## Your assignment:
The records are to be repeated exactly, and any images in them are to be dropped.

[Data records]
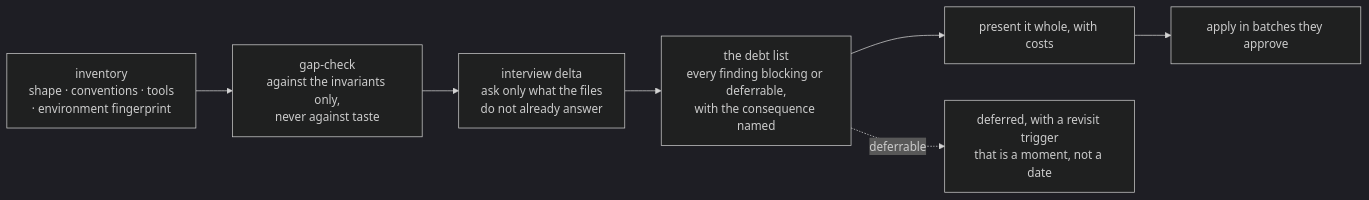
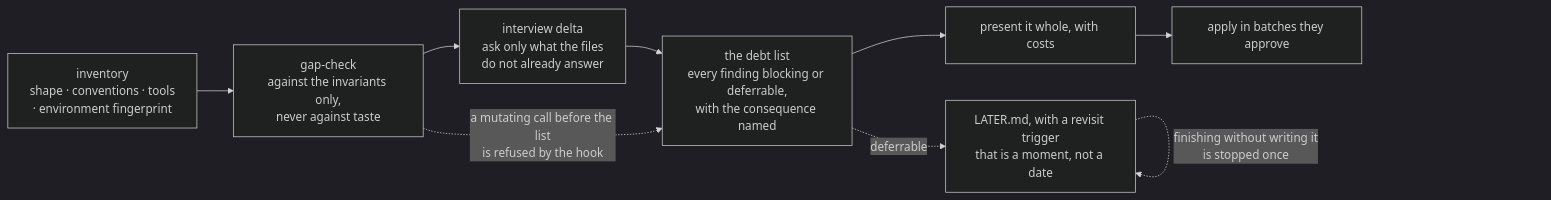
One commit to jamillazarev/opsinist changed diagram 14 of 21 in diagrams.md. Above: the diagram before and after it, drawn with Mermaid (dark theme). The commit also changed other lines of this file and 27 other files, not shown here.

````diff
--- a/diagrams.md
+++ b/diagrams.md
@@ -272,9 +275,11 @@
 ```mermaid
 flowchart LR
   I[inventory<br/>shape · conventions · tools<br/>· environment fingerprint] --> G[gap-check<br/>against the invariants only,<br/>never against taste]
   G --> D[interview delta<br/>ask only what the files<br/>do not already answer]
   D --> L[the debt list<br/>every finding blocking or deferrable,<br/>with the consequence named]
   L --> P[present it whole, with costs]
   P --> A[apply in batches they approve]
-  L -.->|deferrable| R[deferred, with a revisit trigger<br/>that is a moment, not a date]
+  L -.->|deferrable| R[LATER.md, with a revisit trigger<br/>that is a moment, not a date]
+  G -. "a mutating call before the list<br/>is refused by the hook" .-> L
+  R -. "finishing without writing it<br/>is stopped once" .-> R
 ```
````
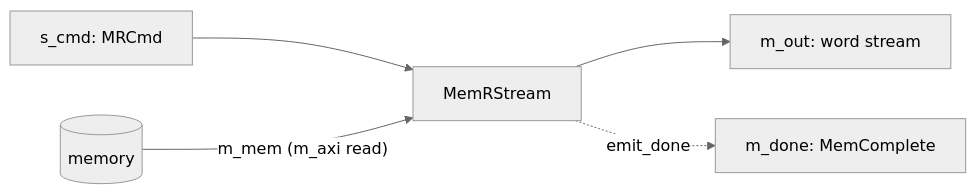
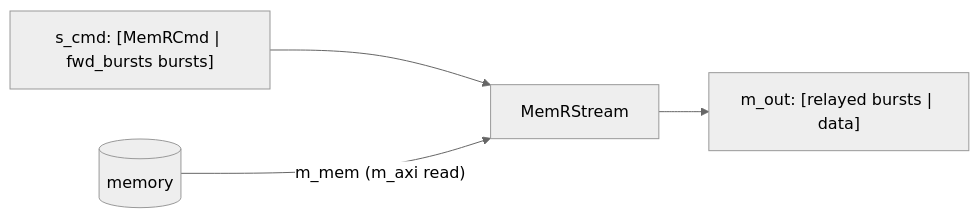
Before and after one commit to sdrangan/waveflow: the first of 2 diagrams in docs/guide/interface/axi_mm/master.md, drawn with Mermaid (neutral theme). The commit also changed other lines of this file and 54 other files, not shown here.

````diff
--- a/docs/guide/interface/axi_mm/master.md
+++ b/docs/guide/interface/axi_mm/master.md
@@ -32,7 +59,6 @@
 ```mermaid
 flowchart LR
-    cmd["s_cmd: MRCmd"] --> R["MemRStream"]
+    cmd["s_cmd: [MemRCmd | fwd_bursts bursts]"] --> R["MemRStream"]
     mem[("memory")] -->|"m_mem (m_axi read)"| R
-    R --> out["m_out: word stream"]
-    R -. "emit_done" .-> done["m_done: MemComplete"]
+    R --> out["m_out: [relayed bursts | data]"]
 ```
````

## Expected answer:
One commit to jamillazarev/opsinist changed diagram 14 of 21 in diagrams.md. Above: the diagram before and after it, drawn with Mermaid (dark theme). The commit also changed other lines of this file and 27 other files, not shown here.

````diff
--- a/diagrams.md
+++ b/diagrams.md
@@ -272,9 +275,11 @@
 ```mermaid
 flowchart LR
   I[inventory<br/>shape · conventions · tools<br/>· environment fingerprint] --> G[gap-check<br/>against the invariants only,<br/>never against taste]
   G --> D[interview delta<br/>ask only what the files<br/>do not already answer]
   D --> L[the debt list<br/>every finding blocking or deferrable,<br/>with the consequence named]
   L --> P[present it whole, with costs]
   P --> A[apply in batches they approve]
-  L -.->|deferrable| R[deferred, with a revisit trigger<br/>that is a moment, not a date]
+  L -.->|deferrable| R[LATER.md, with a revisit trigger<br/>that is a moment, not a date]
+  G -. "a mutating call before the list<br/>is refused by the hook" .-> L
+  R -. "finishing without writing it<br/>is stopped once" .-> R
 ```
````
Before and after one commit to sdrangan/waveflow: the first of 2 diagrams in docs/guide/interface/axi_mm/master.md, drawn with Mermaid (neutral theme). The commit also changed other lines of this file and 54 other files, not shown here.

````diff
--- a/docs/guide/interface/axi_mm/master.md
+++ b/docs/guide/interface/axi_mm/master.md
@@ -32,7 +59,6 @@
 ```mermaid
 flowchart LR
-    cmd["s_cmd: MRCmd"] --> R["MemRStream"]
+    cmd["s_cmd: [MemRCmd | fwd_bursts bursts]"] --> R["MemRStream"]
     mem[("memory")] -->|"m_mem (m_axi read)"| R
-    R --> out["m_out: word stream"]
-    R -. "emit_done" .-> done["m_done: MemComplete"]
+    R --> out["m_out: [relayed bursts | data]"]
 ```
````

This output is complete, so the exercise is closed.